Kitchener – Frontline staff at Family and Children’s Services of Waterloo Region are calling on the Minister of Children and Youth Services (MCYS) “to fix and fund” a provincial computer network that is taking direct service hours away from children and families.
“The child protection sector has a history of workload and funding issues which affect our ability to work with kids and families,” said Steven Dick, President of Local 258 of the Ontario Public Service Employees Union (OPSEU). “The Child Protection Information Network, CPIN, is just another example that has brought more difficulties in terms of hours.
“With the new system it takes a lot longer to do our paperwork,” Dick said. “Something that used to take five minutes now takes 15 to 20 minutes, and it adds up. We’re spending more time on administrative stuff and less on direct service to children and families that need our support.
“We support a province-wide network for sharing information about families,” he added. “On National Child Day, we’re calling on Minister Michael Coteau to provide proper funding and fix CPIN so vulnerable children aren’t short-changed.”
Family and Children’s Services of Waterloo Region now has a budget deficit of $2.3 million, nearly $2 million of which is related to CPIN. Agencies across the province face similar problems: originally budgeted to cost $122 million, CPIN has cost $200 million already.
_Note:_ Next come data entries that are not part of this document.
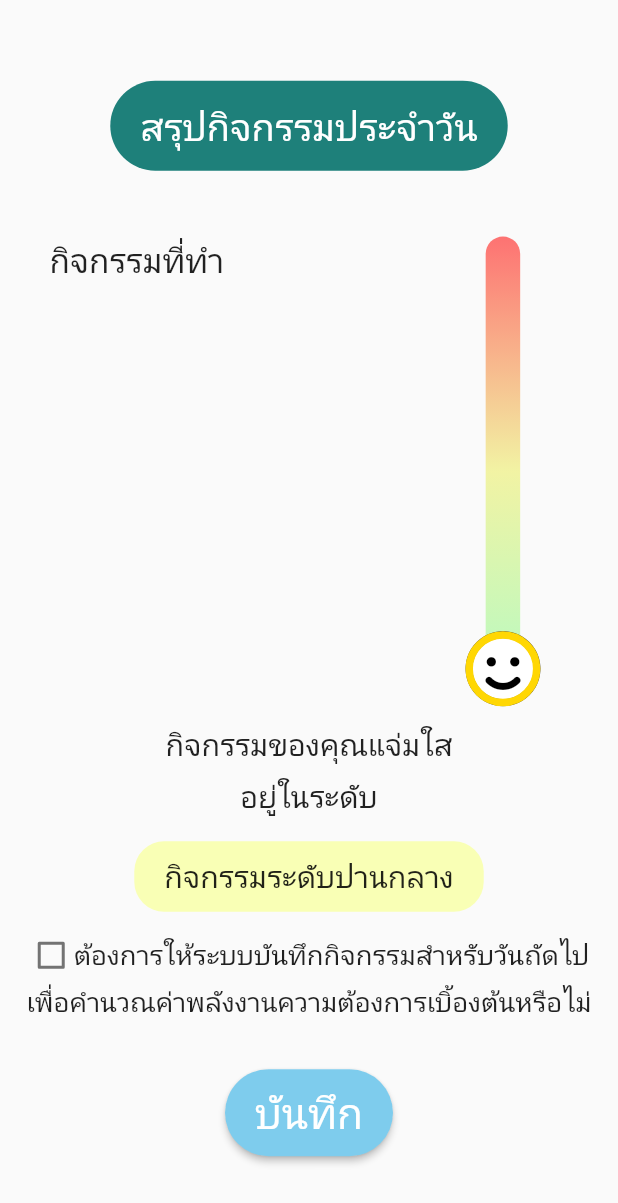
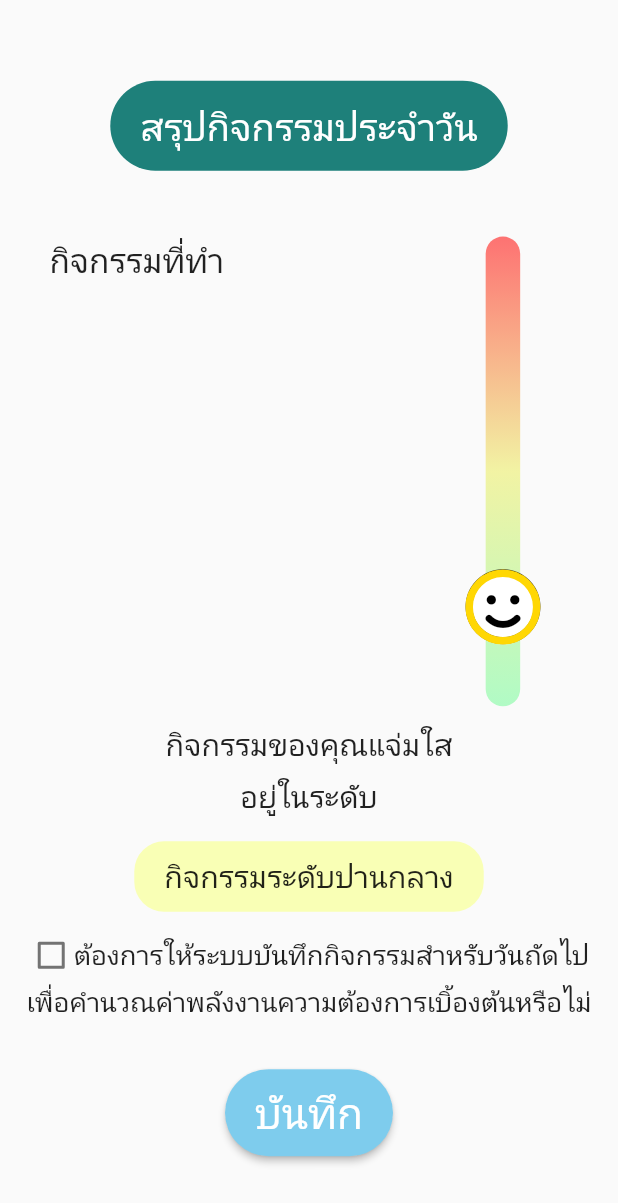
Before and after one commit to AINutritionProject/KinDeeUDee, a Flutter app: the ActivityResult screen opened directly with empty values, on a phone screen of 412 x 824 dp. Shown: the top 1203 px of the screen. Run offline on Flutter 3.47's test engine with Material 2 defaults, Android fonts, the phone set to English and light mode, and no system bars; our stand-ins replace camera, cloud_firestore, csv, dotted_border, firebase_auth, firebase_core and 6 more; missing offline and left inert: dart:ffi; accounts and stored records are empty.

Commit message:
make Position of SmileFace of level 1, 3 dont too low or high

```diff
--- a/lib/pages/information/activity_result.dart
+++ b/lib/pages/information/activity_result.dart
@@ -215,12 +215,12 @@ class ResultBar extends StatelessWidget {
             level == 2
                 ? const SmileFace()
                 : level == 1
-                    ? const Positioned(
-                        bottom: 0,
+                    ? Positioned(
+                        bottom: MediaQuery.of(context).size.height * 0.05,
                         child: SmileFace(),
                       )
-                    : const Positioned(
-                        top: 0,
+                    : Positioned(
+                        top: MediaQuery.of(context).size.height * 0.05,
                         child: SmileFace(),
                       ),
           ],
```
Only 20 of 48 children’s aid societies in the province have gone live with the system.
OPSEU President Warren (Smokey) Thomas warned Minister Coteau not to view the problems with CPIN as mere technical issues.
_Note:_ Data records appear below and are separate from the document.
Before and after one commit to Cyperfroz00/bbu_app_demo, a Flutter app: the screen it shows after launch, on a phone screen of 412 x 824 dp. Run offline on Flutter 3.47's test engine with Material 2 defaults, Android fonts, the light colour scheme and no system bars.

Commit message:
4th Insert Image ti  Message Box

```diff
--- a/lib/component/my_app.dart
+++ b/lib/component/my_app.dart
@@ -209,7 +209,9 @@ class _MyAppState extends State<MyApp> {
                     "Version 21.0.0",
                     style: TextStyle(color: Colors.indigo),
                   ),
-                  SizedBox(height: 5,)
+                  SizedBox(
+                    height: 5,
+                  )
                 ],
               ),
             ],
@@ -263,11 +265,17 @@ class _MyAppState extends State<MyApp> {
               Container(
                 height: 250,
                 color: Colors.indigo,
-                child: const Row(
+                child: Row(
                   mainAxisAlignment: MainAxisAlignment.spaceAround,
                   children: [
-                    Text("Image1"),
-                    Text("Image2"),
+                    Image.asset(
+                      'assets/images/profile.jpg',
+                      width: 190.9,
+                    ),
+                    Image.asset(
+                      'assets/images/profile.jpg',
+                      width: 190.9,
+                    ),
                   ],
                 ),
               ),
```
“What is happening with CPIN is what we have seen with Ontario’s Social Assistance Management System (SAMS) and the federal government’s Phoenix payroll system,” he said. “Computer problems like this are hugely problematic, not only because private contractors come with cost overruns, but because the systems they deliver undermine the very service they were set up to improve.
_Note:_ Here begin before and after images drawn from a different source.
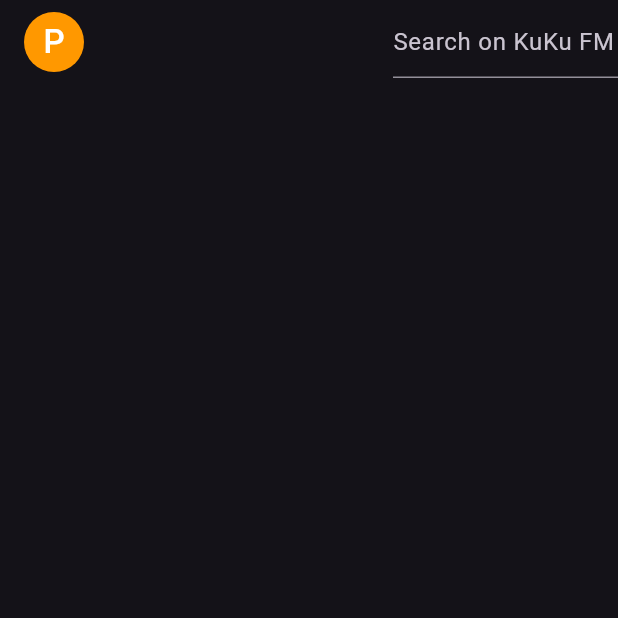
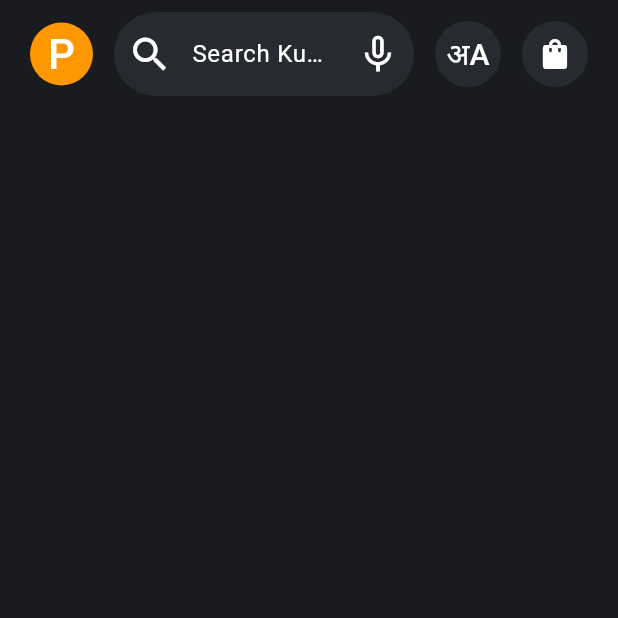
Before and after one commit to Pranavp37/kuku_fm_clone, a Flutter app: the screen it shows after launch, on a phone screen of 412 x 824 dp, the top half of it. Run offline on Flutter 3.47's test engine with Material 3 defaults, Android fonts, the light colour scheme and no system bars.

Commit message:
appbar completed

```diff
--- a/lib/main.dart
+++ b/lib/main.dart
@@ -15,7 +15,7 @@ class MyApp extends StatelessWidget {
       darkTheme: ThemeData(brightness: Brightness.dark),
       themeMode: ThemeMode.dark,
       debugShowCheckedModeBanner: false,
-      home:const HomeScreen(),
+      home: const HomeScreen(),
     );
   }
 }
--- /dev/null
+++ b/lib/utils/color_constant.dart
@@ -0,0 +1,5 @@
+import 'package:flutter/material.dart';
+
+class ColorConstant {
+  static const Color grayLightColor = Color(0xff272a31);
+}
--- a/lib/view/Home_screen/home_screen.dart
+++ b/lib/view/Home_screen/home_screen.dart
@@ -1,4 +1,5 @@
 import 'package:flutter/material.dart';
+import 'package:kuku_fm_clone/utils/color_constant.dart';
 
 class HomeScreen extends StatelessWidget {
   const HomeScreen({super.key});
@@ -6,30 +7,75 @@ class HomeScreen extends StatelessWidget {
   @override
   Widget build(BuildContext context) {
     return Scaffold(
-      appBar: AppBar(
-        title: const CircleAvatar(
-          radius: 20,
+      backgroundColor: const Color(0xff1a1b1f),
+      body: SafeArea(
+        child: Container(
+          padding: const EdgeInsets.symmetric(horizontal: 20, vertical: 8.0),
+          child: Column(
+            children: [
+              Row(
+                mainAxisAlignment: MainAxisAlignment.spaceBetween,
+                children: [
+                  const CircleAvatar(
+                    radius: 21,
                     backgroundColor: Colors.orange,
                     child: Text(
                       'P',
+                      style: TextStyle(color: Colors.white, fontSize: 28),
+                    ),
+                  ),
+                  SizedBox(
+                    width: 200,
+                    child: TextFormField(
+                      decoration: InputDecoration(
+                        border: InputBorder.none,
+                        prefixIcon: const Icon(
+                          color: Colors.white,
+                          Icons.search,
+                          size: 30,
+                        ),
+                        hintStyle: const TextStyle(color: Colors.white),
+                        hintText: 'Search KuKu Fm',
+                        suffixIcon: const Icon(
+                          Icons.mic_none,
+                          size: 30,
+                          color: Colors.white,
+                        ),
+                        enabledBorder: OutlineInputBorder(
+                            borderSide: BorderSide.none,
+                            borderRadius: BorderRadius.circular(30)),
+                        focusedBorder: OutlineInputBorder(
+                          borderRadius: BorderRadius.circular(30),
+                          borderSide: BorderSide.none,
+                        ),
+                        fillColor: ColorConstant.grayLightColor,
+                        filled: true,
+                      ),
+                    ),
+                  ),
+                  const CircleAvatar(
+                    radius: 22,
+                    backgroundColor: ColorConstant.grayLightColor,
+                    child: Text(
+                      'अA',
                       style: TextStyle(
-              fontSize: 22,
+                        color: Colors.white,
+                        fontSize: 20,
+                      ),
+                    ),
+                  ),
+                  const CircleAvatar(
+                    radius: 22,
+                    backgroundColor: ColorConstant.grayLightColor,
+                    child: Icon(
+                      Icons.shopping_bag_rounded,
                       color: Colors.white,
                     ),
                   ),
-        ),
-        actions: [
-          SizedBox(width: 150, child: TextFormField(
-            decoration: InputDecoration(
-              hintText: 'Search on KuKu FM',
-
-            ),
-          )),
+                ],
+              )
             ],
           ),
-      body: Container(
-        child: Column(
-          children: [],
         ),
       ),
     );
```
Lines whose indentation alone changed are shown as unchanged.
“I urge minister Coteau to take CPIN very seriously,” he said. “As with everything involving child protection, the stakes are high.”
For more information: Steven Dick, 519-502-8136